• **Assigned task**:
Copy each line of the records that contains the word "export".

• **Web interface edit records**:
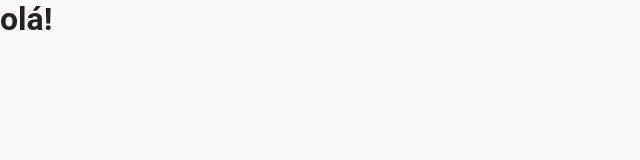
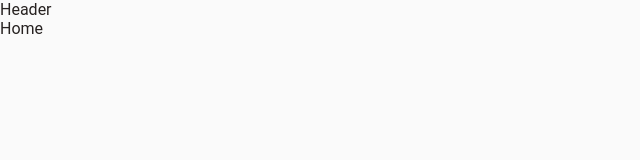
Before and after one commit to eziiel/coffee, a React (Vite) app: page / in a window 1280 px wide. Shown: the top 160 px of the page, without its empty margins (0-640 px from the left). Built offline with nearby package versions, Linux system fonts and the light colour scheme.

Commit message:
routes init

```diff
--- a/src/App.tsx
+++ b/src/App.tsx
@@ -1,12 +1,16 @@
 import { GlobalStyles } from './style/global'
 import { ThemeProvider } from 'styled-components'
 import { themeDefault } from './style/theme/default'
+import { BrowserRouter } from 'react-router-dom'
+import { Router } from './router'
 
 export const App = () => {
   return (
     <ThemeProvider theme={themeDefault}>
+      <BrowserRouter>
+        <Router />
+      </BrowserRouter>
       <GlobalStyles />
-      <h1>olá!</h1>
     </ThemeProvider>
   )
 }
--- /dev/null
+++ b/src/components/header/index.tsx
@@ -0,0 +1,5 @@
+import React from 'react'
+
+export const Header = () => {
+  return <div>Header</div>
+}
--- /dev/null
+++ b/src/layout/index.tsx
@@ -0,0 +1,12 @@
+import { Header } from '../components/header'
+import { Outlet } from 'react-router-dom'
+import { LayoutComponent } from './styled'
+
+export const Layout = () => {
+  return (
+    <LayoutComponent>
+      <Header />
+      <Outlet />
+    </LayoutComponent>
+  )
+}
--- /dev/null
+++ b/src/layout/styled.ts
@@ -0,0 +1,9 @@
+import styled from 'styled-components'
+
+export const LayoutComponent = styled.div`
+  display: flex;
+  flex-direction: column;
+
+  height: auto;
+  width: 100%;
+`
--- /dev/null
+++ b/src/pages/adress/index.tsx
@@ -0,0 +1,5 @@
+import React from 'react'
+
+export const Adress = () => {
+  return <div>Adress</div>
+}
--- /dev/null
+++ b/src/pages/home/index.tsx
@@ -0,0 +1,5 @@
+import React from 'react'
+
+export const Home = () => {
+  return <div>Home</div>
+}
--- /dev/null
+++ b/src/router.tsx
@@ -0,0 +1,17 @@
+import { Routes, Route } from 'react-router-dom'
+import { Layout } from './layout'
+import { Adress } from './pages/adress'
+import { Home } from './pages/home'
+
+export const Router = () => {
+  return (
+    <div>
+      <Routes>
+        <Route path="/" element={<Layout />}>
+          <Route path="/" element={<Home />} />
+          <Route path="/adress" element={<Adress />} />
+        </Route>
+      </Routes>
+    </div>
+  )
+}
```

• **Solution to the exercise**:
 export const App = () => {
+export const Header = () => {
+export const Layout = () => {
+export const LayoutComponent = styled.div`
+export const Adress = () => {
+export const Home = () => {
+export const Router = () => {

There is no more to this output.